Return the records as they stand. No picture is to be included.

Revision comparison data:
+ + + +

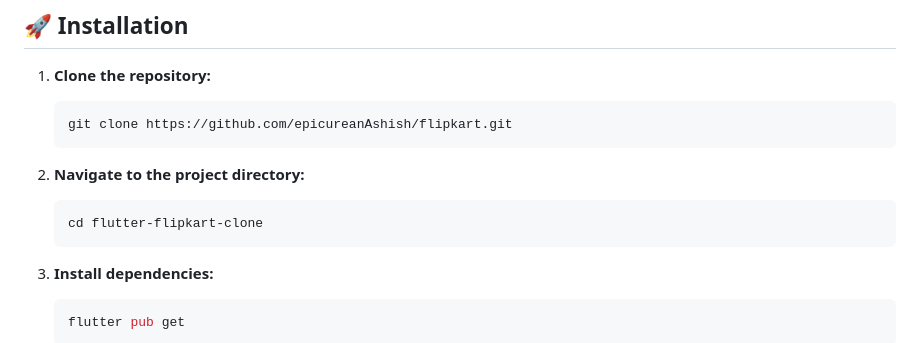
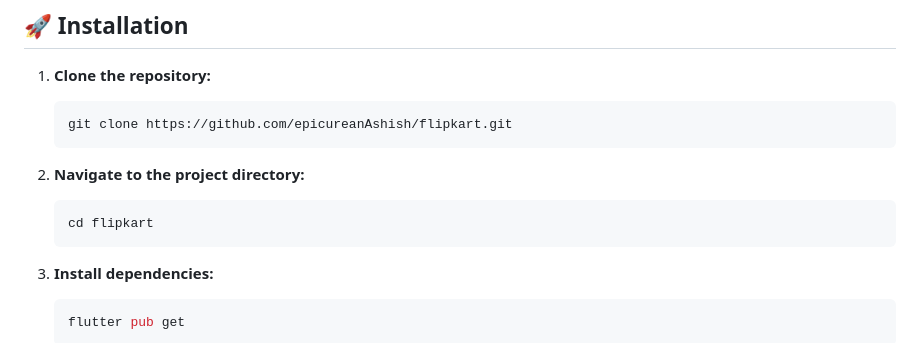
Before and after one commit to epicureanAshish/flipkart, a Markdown page: README.md, the part around the change. Rendered like a GitHub page.

````diff
--- a/README.md
+++ b/README.md
@@ -40,7 +40,7 @@ A Flutter-based clone of the Flipkart app built using the **BLoC** pattern for e
 
 2. **Navigate to the project directory:**
    ```bash
-   cd flutter-flipkart-clone
+   cd flipkart
    ```
 
 3. **Install dependencies:**
````
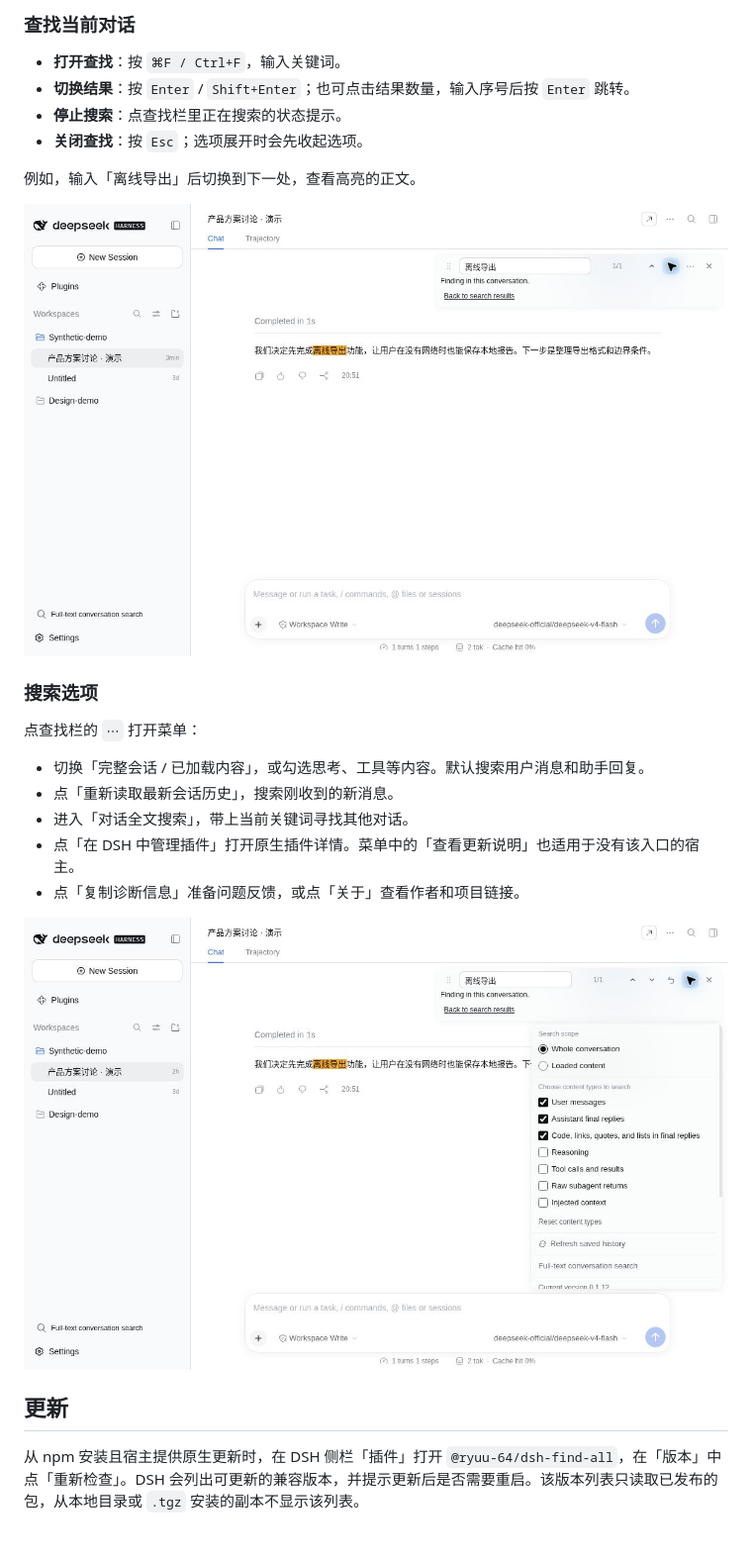
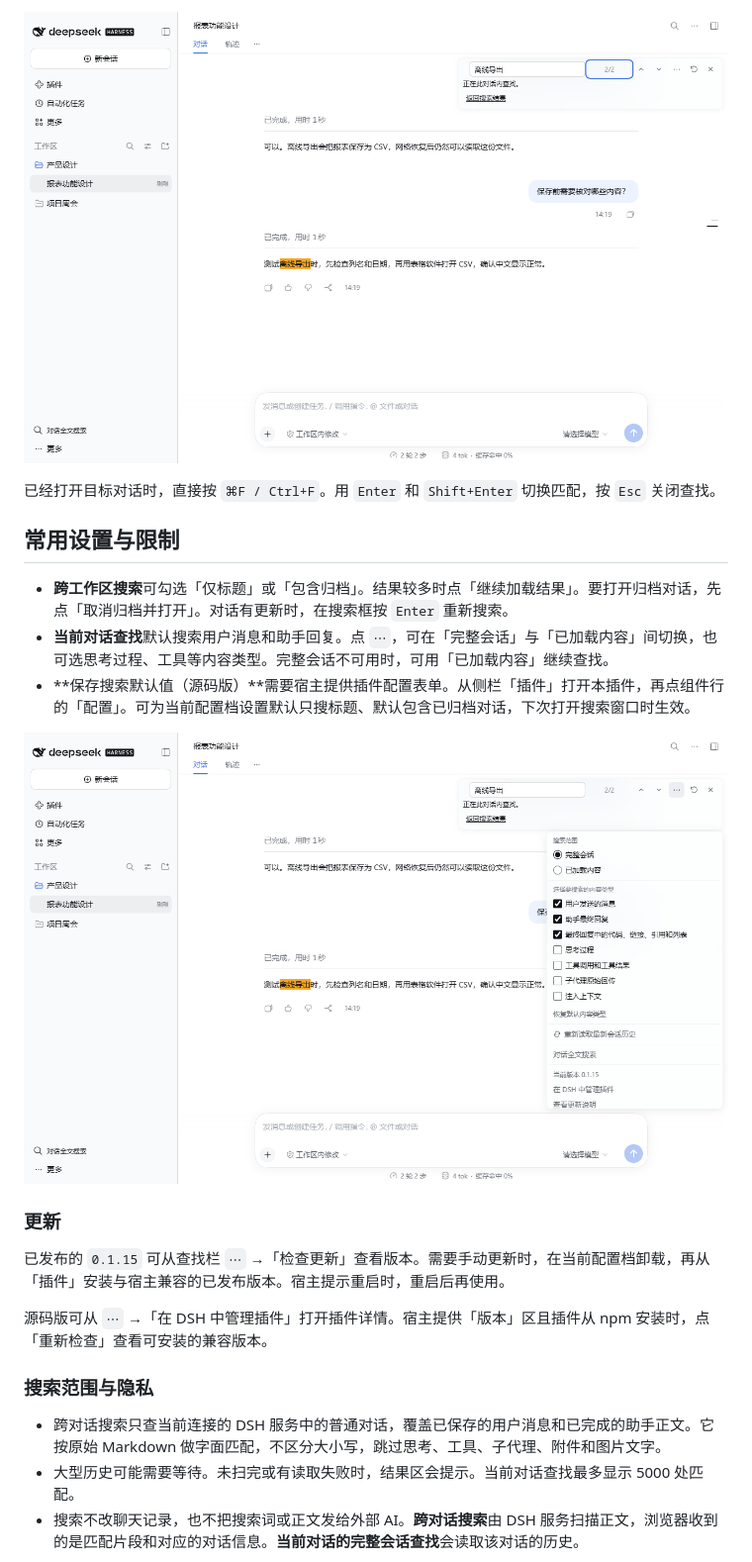
Before and after one commit to Ryuu-64/dsh-find-all, a Markdown page: README.md, the part around one of its changes. Shown at 99% size. GitHub-like rendering; pictures changed too: docs/screenshots/find-options.png, docs/screenshots/in-conversation-find.png; blank space fills up the shorter version.

```diff
--- a/README.md
+++ b/README.md
@@ -30,28 +43,25 @@ DeepSeek Harness（DSH）的对话查找插件。搜索各工作区对话的标
 
-### 查找当前对话
+![打开「报表功能设计」后沿用「离线导出」查找，结果计数为 2/2，正文高亮第二处](https://raw.githubusercontent.com/Ryuu-64/dsh-find-all/main/docs/screenshots/in-conversation-find.png)
 
-- **打开查找**：按 `⌘F / Ctrl+F`，输入关键词。
-- **切换结果**：按 `Enter` / `Shift+Enter`；也可点击结果数量，输入序号后按 `Enter` 跳转。
-- **停止搜索**：点查找栏里正在搜索的状态提示。
-- **关闭查找**：按 `Esc`；选项展开时会先收起选项。
+已经打开目标对话时，直接按 `⌘F / Ctrl+F`。用 `Enter` 和 `Shift+Enter` 切换匹配，按 `Esc` 关闭查找。
 
-例如，输入「离线导出」后切换到下一处，查看高亮的正文。
+## 常用设置与限制
 
-![在打开的对话中查找「离线导出」，显示 1/1 并高亮正文](docs/screenshots/in-conversation-find.png)
+- **跨工作区搜索**可勾选「仅标题」或「包含归档」。结果较多时点「继续加载结果」。要打开归档对话，先点「取消归档并打开」。对话有更新时，在搜索框按 `Enter` 重新搜索。
+- **当前对话查找**默认搜索用户消息和助手回复。点 `⋯`，可在「完整会话」与「已加载内容」间切换，也可选思考过程、工具等内容类型。完整会话不可用时，可用「已加载内容」继续查找。
+- **保存搜索默认值（源码版）**需要宿主提供插件配置表单。从侧栏「插件」打开本插件，再点组件行的「配置」。可为当前配置档设置默认只搜标题、默认包含已归档对话，下次打开搜索窗口时生效。
 
-### 搜索选项
+![当前对话查找菜单展开，显示「完整会话」「已加载内容」及可选内容类型](https://raw.githubusercontent.com/Ryuu-64/dsh-find-all/main/docs/screenshots/find-options.png)
 
-点查找栏的 `⋯` 打开菜单：
+### 更新
 
-- 切换「完整会话 / 已加载内容」，或勾选思考、工具等内容。默认搜索用户消息和助手回复。
-- 点「重新读取最新会话历史」，搜索刚收到的新消息。
-- 进入「对话全文搜索」，带上当前关键词寻找其他对话。
-- 点「在 DSH 中管理插件」打开原生插件详情。菜单中的「查看更新说明」也适用于没有该入口的宿主。
-- 点「复制诊断信息」准备问题反馈，或点「关于」查看作者和项目链接。
+已发布的 `0.1.15` 可从查找栏 `⋯` →「检查更新」查看版本。需要手动更新时，在当前配置档卸载，再从「插件」安装与宿主兼容的已发布版本。宿主提示重启时，重启后再使用。
 
-![查找栏的三个点菜单展开，显示搜索范围和内容类型](docs/screenshots/find-options.png)
+源码版可从 `⋯` →「在 DSH 中管理插件」打开插件详情。宿主提供「版本」区且插件从 npm 安装时，点「重新检查」查看可安装的兼容版本。
 
-## 更新
+### 搜索范围与隐私
 
-从 npm 安装且宿主提供原生更新时，在 DSH 侧栏「插件」打开 `@ryuu-64/dsh-find-all`，在「版本」中点「重新检查」。DSH 会列出可更新的兼容版本，并提示更新后是否需要重启。该版本列表只读取已发布的包，从本地目录或 `.tgz` 安装的副本不显示该列表。
+- 跨对话搜索只查当前连接的 DSH 服务中的普通对话，覆盖已保存的用户消息和已完成的助手正文。它按原始 Markdown 做字面匹配，不区分大小写，跳过思考、工具、子代理、附件和图片文字。
+- 大型历史可能需要等待。未扫完或有读取失败时，结果区会提示。当前对话查找最多显示 5000 处匹配。
+- 搜索不改聊天记录，也不把搜索词或正文发给外部 AI。**跨对话搜索**由 DSH 服务扫描正文，浏览器收到的是匹配片段和对应的对话信息。**当前对话的完整会话查找**会读取该对话的历史。
 
```
Also changed, not shown: other parts of README.md (+29 -28 lines), docs/screenshots/conversation-search.png.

+ + + +

--- Exercise result ---
Before and after one commit to epicureanAshish/flipkart, a Markdown page: README.md, the part around the change. Rendered like a GitHub page.

````diff
--- a/README.md
+++ b/README.md
@@ -40,7 +40,7 @@ A Flutter-based clone of the Flipkart app built using the **BLoC** pattern for e
 
 2. **Navigate to the project directory:**
    ```bash
-   cd flutter-flipkart-clone
+   cd flipkart
    ```
 
 3. **Install dependencies:**
````
Before and after one commit to Ryuu-64/dsh-find-all, a Markdown page: README.md, the part around one of its changes. Shown at 99% size. GitHub-like rendering; pictures changed too: docs/screenshots/find-options.png, docs/screenshots/in-conversation-find.png; blank space fills up the shorter version.

```diff
--- a/README.md
+++ b/README.md
@@ -30,28 +43,25 @@ DeepSeek Harness（DSH）的对话查找插件。搜索各工作区对话的标
 
-### 查找当前对话
+![打开「报表功能设计」后沿用「离线导出」查找，结果计数为 2/2，正文高亮第二处](https://raw.githubusercontent.com/Ryuu-64/dsh-find-all/main/docs/screenshots/in-conversation-find.png)
 
-- **打开查找**：按 `⌘F / Ctrl+F`，输入关键词。
-- **切换结果**：按 `Enter` / `Shift+Enter`；也可点击结果数量，输入序号后按 `Enter` 跳转。
-- **停止搜索**：点查找栏里正在搜索的状态提示。
-- **关闭查找**：按 `Esc`；选项展开时会先收起选项。
+已经打开目标对话时，直接按 `⌘F / Ctrl+F`。用 `Enter` 和 `Shift+Enter` 切换匹配，按 `Esc` 关闭查找。
 
-例如，输入「离线导出」后切换到下一处，查看高亮的正文。
+## 常用设置与限制
 
-![在打开的对话中查找「离线导出」，显示 1/1 并高亮正文](docs/screenshots/in-conversation-find.png)
+- **跨工作区搜索**可勾选「仅标题」或「包含归档」。结果较多时点「继续加载结果」。要打开归档对话，先点「取消归档并打开」。对话有更新时，在搜索框按 `Enter` 重新搜索。
+- **当前对话查找**默认搜索用户消息和助手回复。点 `⋯`，可在「完整会话」与「已加载内容」间切换，也可选思考过程、工具等内容类型。完整会话不可用时，可用「已加载内容」继续查找。
+- **保存搜索默认值（源码版）**需要宿主提供插件配置表单。从侧栏「插件」打开本插件，再点组件行的「配置」。可为当前配置档设置默认只搜标题、默认包含已归档对话，下次打开搜索窗口时生效。
 
-### 搜索选项
+![当前对话查找菜单展开，显示「完整会话」「已加载内容」及可选内容类型](https://raw.githubusercontent.com/Ryuu-64/dsh-find-all/main/docs/screenshots/find-options.png)
 
-点查找栏的 `⋯` 打开菜单：
+### 更新
 
-- 切换「完整会话 / 已加载内容」，或勾选思考、工具等内容。默认搜索用户消息和助手回复。
-- 点「重新读取最新会话历史」，搜索刚收到的新消息。
-- 进入「对话全文搜索」，带上当前关键词寻找其他对话。
-- 点「在 DSH 中管理插件」打开原生插件详情。菜单中的「查看更新说明」也适用于没有该入口的宿主。
-- 点「复制诊断信息」准备问题反馈，或点「关于」查看作者和项目链接。
+已发布的 `0.1.15` 可从查找栏 `⋯` →「检查更新」查看版本。需要手动更新时，在当前配置档卸载，再从「插件」安装与宿主兼容的已发布版本。宿主提示重启时，重启后再使用。
 
-![查找栏的三个点菜单展开，显示搜索范围和内容类型](docs/screenshots/find-options.png)
+源码版可从 `⋯` →「在 DSH 中管理插件」打开插件详情。宿主提供「版本」区且插件从 npm 安装时，点「重新检查」查看可安装的兼容版本。
 
-## 更新
+### 搜索范围与隐私
 
-从 npm 安装且宿主提供原生更新时，在 DSH 侧栏「插件」打开 `@ryuu-64/dsh-find-all`，在「版本」中点「重新检查」。DSH 会列出可更新的兼容版本，并提示更新后是否需要重启。该版本列表只读取已发布的包，从本地目录或 `.tgz` 安装的副本不显示该列表。
+- 跨对话搜索只查当前连接的 DSH 服务中的普通对话，覆盖已保存的用户消息和已完成的助手正文。它按原始 Markdown 做字面匹配，不区分大小写，跳过思考、工具、子代理、附件和图片文字。
+- 大型历史可能需要等待。未扫完或有读取失败时，结果区会提示。当前对话查找最多显示 5000 处匹配。
+- 搜索不改聊天记录，也不把搜索词或正文发给外部 AI。**跨对话搜索**由 DSH 服务扫描正文，浏览器收到的是匹配片段和对应的对话信息。**当前对话的完整会话查找**会读取该对话的历史。
 
```
Also changed, not shown: other parts of README.md (+29 -28 lines), docs/screenshots/conversation-search.png.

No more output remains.